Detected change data

####

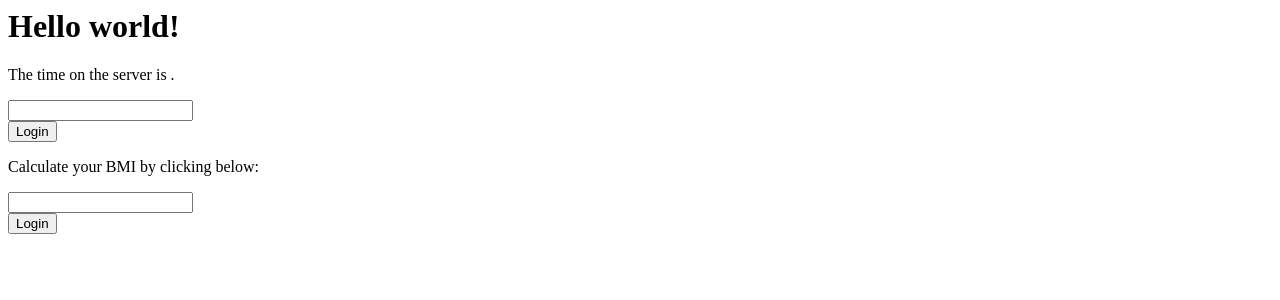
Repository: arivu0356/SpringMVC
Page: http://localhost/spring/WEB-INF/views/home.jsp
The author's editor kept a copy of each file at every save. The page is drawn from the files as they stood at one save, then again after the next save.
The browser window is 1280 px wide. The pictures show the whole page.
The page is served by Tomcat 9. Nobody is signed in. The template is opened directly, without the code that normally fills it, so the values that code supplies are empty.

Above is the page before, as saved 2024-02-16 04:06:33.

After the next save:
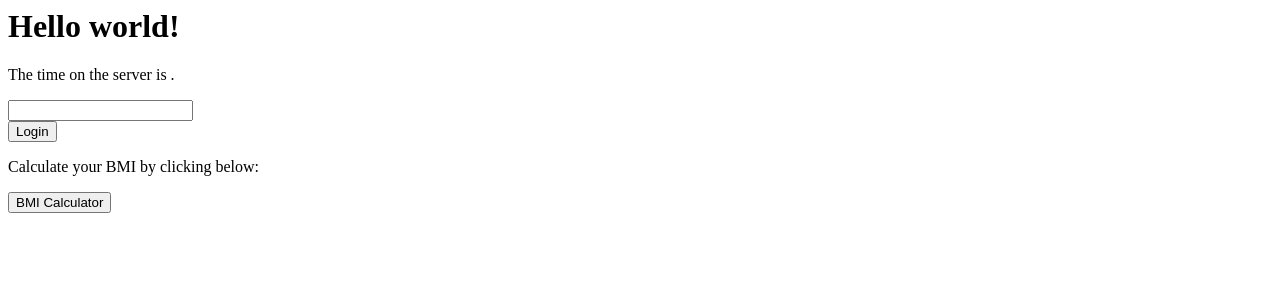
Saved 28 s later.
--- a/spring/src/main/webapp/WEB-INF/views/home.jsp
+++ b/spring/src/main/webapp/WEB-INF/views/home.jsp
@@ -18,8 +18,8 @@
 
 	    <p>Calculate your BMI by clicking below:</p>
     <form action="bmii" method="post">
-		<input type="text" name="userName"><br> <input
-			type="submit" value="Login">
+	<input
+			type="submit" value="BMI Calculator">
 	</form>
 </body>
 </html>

####

EXERCISE DETAILS.
Give back all entries exactly. No pictures belong in the copy.

OUTPUT.
Repository: arivu0356/SpringMVC
Page: http://localhost/spring/WEB-INF/views/home.jsp
The author's editor kept a copy of each file at every save. The page is drawn from the files as they stood at one save, then again after the next save.
The browser window is 1280 px wide. The pictures show the whole page.
The page is served by Tomcat 9. Nobody is signed in. The template is opened directly, without the code that normally fills it, so the values that code supplies are empty.

Above is the page before, as saved 2024-02-16 04:06:33.

After the next save:
Saved 28 s later.
--- a/spring/src/main/webapp/WEB-INF/views/home.jsp
+++ b/spring/src/main/webapp/WEB-INF/views/home.jsp
@@ -18,8 +18,8 @@
 
 	    <p>Calculate your BMI by clicking below:</p>
     <form action="bmii" method="post">
-		<input type="text" name="userName"><br> <input
-			type="submit" value="Login">
+	<input
+			type="submit" value="BMI Calculator">
 	</form>
 </body>
 </html>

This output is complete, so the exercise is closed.